Tannoy is known the world over for its excellent studio monitors. There aren’t many studios in the world that haven’t had a pair or three at one time or another. Tannoy has turned its attention to creating sound-reinforcement loudspeakers, and among the products of its labors is the VQ Net series of active, network-linked loudspeakers with digital signal processing. These loudspeakers are intended for use in arrays or individually, and provide all the obvious benefits that self-powered loud¬speakers bring. As a live sound engineer who frequently requires powerful, high-fidelity loudspeakers that I can easily transport and quickly configure, I was excited to get my hands on these. Additionally, I have always liked Tannoy’s studio monitors, so I found myself very curious as to whether the firm could successfully translate the quality of its fine studio loudspeakers to the sound-reinforcement domain.

I evaluated a pair of VQ Net 60 loudspeakers along with a pair of VNet 218DR subwoofers, the combination of which yields a de facto four-way system: the VQ Net 60 loudspeakers are a three-way system, and the VNet 218DRs fill in the low end. Tannoy touts this loudspeaker series as a “line-array killer,” and the company is not the only loudspeaker producer in the world to extol the virtues of point-source loudspeakers. It’s unlikely that the debate over whether point-source loudspeakers can be used interchangeably with line arrays will be resolved anytime soon, despite the smart people who argue each position, but it’s clear that there are appropriate applications for both topologies. From a practical standpoint, I’d rather roll VNet loudspeakers in on their dollar boards than fly arrays from a truss, particularly for applications in small to mid-sized venues that don’t require huge amounts of SPL. On the other hand, the VQ Net series are actually capable of producing a pretty substantial amount of SPL; they’re rated at 138dB SPL continuous. And I discovered these loudspeakers to be simple to set up—although I would not recommend making this process a one-person project unless that person is a body-builder. The recommended orientation is to place the VQ Net 60 atop the subwoofer, and the heft of these loudspeakers definitely does not make for a safe one-person job.
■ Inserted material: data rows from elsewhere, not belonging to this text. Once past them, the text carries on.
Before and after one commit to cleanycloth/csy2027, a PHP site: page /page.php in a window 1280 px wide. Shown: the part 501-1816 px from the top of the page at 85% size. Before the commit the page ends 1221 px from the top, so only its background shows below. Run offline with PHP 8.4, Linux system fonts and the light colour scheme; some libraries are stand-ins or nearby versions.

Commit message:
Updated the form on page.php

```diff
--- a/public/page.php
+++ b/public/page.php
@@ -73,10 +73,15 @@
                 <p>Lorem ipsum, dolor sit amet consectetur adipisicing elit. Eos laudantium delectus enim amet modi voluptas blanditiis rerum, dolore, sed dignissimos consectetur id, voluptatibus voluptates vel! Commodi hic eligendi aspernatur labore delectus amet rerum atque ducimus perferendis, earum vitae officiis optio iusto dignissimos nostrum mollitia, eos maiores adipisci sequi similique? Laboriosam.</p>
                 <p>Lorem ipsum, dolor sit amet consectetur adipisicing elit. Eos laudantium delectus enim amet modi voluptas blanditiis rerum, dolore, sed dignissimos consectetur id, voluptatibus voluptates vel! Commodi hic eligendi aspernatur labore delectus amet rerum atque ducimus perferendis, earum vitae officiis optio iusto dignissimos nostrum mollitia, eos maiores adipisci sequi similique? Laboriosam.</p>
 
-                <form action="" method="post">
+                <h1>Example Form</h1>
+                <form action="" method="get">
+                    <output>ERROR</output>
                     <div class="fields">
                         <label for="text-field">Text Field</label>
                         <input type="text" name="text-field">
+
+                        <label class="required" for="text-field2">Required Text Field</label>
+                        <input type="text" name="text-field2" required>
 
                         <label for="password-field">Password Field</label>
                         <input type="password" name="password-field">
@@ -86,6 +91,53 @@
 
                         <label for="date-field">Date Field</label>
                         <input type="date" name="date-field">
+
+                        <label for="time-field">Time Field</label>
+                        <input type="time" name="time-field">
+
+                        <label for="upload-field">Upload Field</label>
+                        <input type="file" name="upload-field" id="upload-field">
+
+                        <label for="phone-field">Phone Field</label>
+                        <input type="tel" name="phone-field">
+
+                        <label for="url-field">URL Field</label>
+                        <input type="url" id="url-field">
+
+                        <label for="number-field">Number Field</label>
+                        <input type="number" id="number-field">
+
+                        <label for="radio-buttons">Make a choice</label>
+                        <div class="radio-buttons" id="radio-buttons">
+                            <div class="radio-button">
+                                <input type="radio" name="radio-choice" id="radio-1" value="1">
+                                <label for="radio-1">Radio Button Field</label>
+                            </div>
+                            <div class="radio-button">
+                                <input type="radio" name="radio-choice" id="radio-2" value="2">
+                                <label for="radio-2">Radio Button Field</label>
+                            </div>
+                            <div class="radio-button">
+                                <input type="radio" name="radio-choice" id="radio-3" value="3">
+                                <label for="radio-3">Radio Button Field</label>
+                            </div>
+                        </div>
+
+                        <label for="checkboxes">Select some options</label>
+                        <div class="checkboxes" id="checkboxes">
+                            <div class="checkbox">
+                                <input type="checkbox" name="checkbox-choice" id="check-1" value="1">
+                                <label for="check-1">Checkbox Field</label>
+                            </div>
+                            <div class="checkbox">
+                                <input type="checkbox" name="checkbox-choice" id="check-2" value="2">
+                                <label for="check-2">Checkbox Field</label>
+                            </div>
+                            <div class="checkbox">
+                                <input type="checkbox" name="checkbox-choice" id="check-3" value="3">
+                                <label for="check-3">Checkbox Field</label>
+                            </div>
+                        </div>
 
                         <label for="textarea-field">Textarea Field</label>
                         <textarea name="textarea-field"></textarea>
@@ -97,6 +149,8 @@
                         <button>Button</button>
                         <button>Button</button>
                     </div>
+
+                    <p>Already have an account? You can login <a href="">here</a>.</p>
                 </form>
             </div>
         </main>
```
I was otherwise pleased with the mechanisms intended to make transport and rigging easier. The dollar boards included with the VQ Net 60s are welcome, and cleverly include attached rigging hardware. The subwoofers are not intended for flying, but the VQ Net 60s can be flown with eyebolts and brackets, and they can be linked and arrayed with additional hardware. VQ Net MB and VQ Net 85DF cabinets can be combined for additional pattern control. Every loudspeaker has at least two handholds on each of its four sides. I was able to tilt a subwoofer from its performance orientation up onto its wheels by myself as a result of the placement of the handholds and the center of gravity of the cabinet. The other clever convention I discovered is the plates that cover each subwoofer’s array of connection ports. During transport and storage, these plates pop right into place with magnets to protect connections and controls.

Wiring is simple as well. AC power is provided via Speakon connectors, and audio is introduced via standard XLR inputs. These loudspeakers are telemetrically monitored and controlled via Tannoy’s network software, and these connections are made via RJ-45 Ethernet ports. I like that the network can be configured in a daisy-chain, a star network, or any combination of both topologies. With the assistance of an engineer acquaintance of mine, I was able to get the system up and running in less than half an hour, and time could be shaved from that performance with some repetition. One issue that is a little troublesome to me is that audio will not pass through the loudspeakers unless they are connected to the network and unmuted with the included software. Any computer- or network-oriented snags can be a roadblock to simply getting signal to play through the loudspeakers. It may be the case that the loudspeaker simply stores the previous mute configuration, and it’s possible to leave the loudspeakers unmuted, but I’d rather not have the potential for the loudspeakers to have been left in muted mode upon last power-down. I hope that will be addressed in future revisions.

The VQ Net 60 features a semihorn-loaded topology with two 12in. LF drivers on angle with each other, and a conical horn loaded with concentric MF and HF drivers, which provides a single coherent wavefront emanating from the throat. The MF driver has a 3.5in. coil and covers 400Hz to 7kHz, and the HF driver has a 2in. diaphragm and covers 7kHz to 22kHz. I like the fact that Tannoy put the crossover points at frequencies that are not in the middle of the human vocal range. The 60-degree conical dispersion of the MF and HF horn structure is efficient, with a directivity factor of 21.2. As I walked around to subjectively assess this directivity, I was truly impressed. The signal drops off precipitously just a few steps beyond the edge of the dispersion pattern. This means that in typical applications in which these loudspeakers are stacked on stage, performers and public speakers hear very little of FOH, even when the system is producing substantial SPL.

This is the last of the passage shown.